● **Task directions**
Reproduce all the material verbatim, down to the last line.

● **Task material**
>>>>>

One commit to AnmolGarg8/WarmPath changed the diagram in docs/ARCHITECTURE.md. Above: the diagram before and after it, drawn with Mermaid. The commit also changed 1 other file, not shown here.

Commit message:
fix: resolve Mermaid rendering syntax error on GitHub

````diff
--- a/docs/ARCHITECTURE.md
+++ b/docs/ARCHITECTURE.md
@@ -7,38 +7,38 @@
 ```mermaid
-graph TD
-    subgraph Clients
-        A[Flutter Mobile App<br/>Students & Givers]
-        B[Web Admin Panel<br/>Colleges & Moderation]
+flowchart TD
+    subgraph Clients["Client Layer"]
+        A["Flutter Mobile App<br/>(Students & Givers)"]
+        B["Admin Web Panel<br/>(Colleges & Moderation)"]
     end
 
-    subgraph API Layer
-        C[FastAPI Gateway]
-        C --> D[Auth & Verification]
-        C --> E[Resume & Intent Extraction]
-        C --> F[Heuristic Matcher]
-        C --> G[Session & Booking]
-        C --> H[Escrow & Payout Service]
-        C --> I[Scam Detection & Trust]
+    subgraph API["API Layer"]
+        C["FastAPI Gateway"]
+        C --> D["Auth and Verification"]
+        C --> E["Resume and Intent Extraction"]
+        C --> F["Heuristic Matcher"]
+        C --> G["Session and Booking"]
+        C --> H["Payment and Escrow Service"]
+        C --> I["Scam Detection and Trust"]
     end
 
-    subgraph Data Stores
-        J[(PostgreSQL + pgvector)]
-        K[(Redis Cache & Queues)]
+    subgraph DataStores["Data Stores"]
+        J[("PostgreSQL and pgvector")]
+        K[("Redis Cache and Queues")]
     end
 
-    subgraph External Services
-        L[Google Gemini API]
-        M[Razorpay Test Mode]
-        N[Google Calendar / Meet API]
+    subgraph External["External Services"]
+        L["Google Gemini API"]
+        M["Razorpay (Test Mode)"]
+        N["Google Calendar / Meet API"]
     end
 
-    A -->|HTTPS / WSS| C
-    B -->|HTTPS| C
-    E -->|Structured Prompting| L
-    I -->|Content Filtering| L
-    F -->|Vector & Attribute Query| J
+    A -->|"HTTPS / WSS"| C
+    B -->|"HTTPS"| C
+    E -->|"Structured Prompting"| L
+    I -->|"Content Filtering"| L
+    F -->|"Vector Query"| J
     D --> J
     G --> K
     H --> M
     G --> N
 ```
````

<<<<<

● **Answer to the problem**
One commit to AnmolGarg8/WarmPath changed the diagram in docs/ARCHITECTURE.md. Above: the diagram before and after it, drawn with Mermaid. The commit also changed 1 other file, not shown here.

Commit message:
fix: resolve Mermaid rendering syntax error on GitHub

````diff
--- a/docs/ARCHITECTURE.md
+++ b/docs/ARCHITECTURE.md
@@ -7,38 +7,38 @@
 ```mermaid
-graph TD
-    subgraph Clients
-        A[Flutter Mobile App<br/>Students & Givers]
-        B[Web Admin Panel<br/>Colleges & Moderation]
+flowchart TD
+    subgraph Clients["Client Layer"]
+        A["Flutter Mobile App<br/>(Students & Givers)"]
+        B["Admin Web Panel<br/>(Colleges & Moderation)"]
     end
 
-    subgraph API Layer
-        C[FastAPI Gateway]
-        C --> D[Auth & Verification]
-        C --> E[Resume & Intent Extraction]
-        C --> F[Heuristic Matcher]
-        C --> G[Session & Booking]
-        C --> H[Escrow & Payout Service]
-        C --> I[Scam Detection & Trust]
+    subgraph API["API Layer"]
+        C["FastAPI Gateway"]
+        C --> D["Auth and Verification"]
+        C --> E["Resume and Intent Extraction"]
+        C --> F["Heuristic Matcher"]
+        C --> G["Session and Booking"]
+        C --> H["Payment and Escrow Service"]
+        C --> I["Scam Detection and Trust"]
     end
 
-    subgraph Data Stores
-        J[(PostgreSQL + pgvector)]
-        K[(Redis Cache & Queues)]
+    subgraph DataStores["Data Stores"]
+        J[("PostgreSQL and pgvector")]
+        K[("Redis Cache and Queues")]
     end
 
-    subgraph External Services
-        L[Google Gemini API]
-        M[Razorpay Test Mode]
-        N[Google Calendar / Meet API]
+    subgraph External["External Services"]
+        L["Google Gemini API"]
+        M["Razorpay (Test Mode)"]
+        N["Google Calendar / Meet API"]
     end
 
-    A -->|HTTPS / WSS| C
-    B -->|HTTPS| C
-    E -->|Structured Prompting| L
-    I -->|Content Filtering| L
-    F -->|Vector & Attribute Query| J
+    A -->|"HTTPS / WSS"| C
+    B -->|"HTTPS"| C
+    E -->|"Structured Prompting"| L
+    I -->|"Content Filtering"| L
+    F -->|"Vector Query"| J
     D --> J
     G --> K
     H --> M
     G --> N
 ```
````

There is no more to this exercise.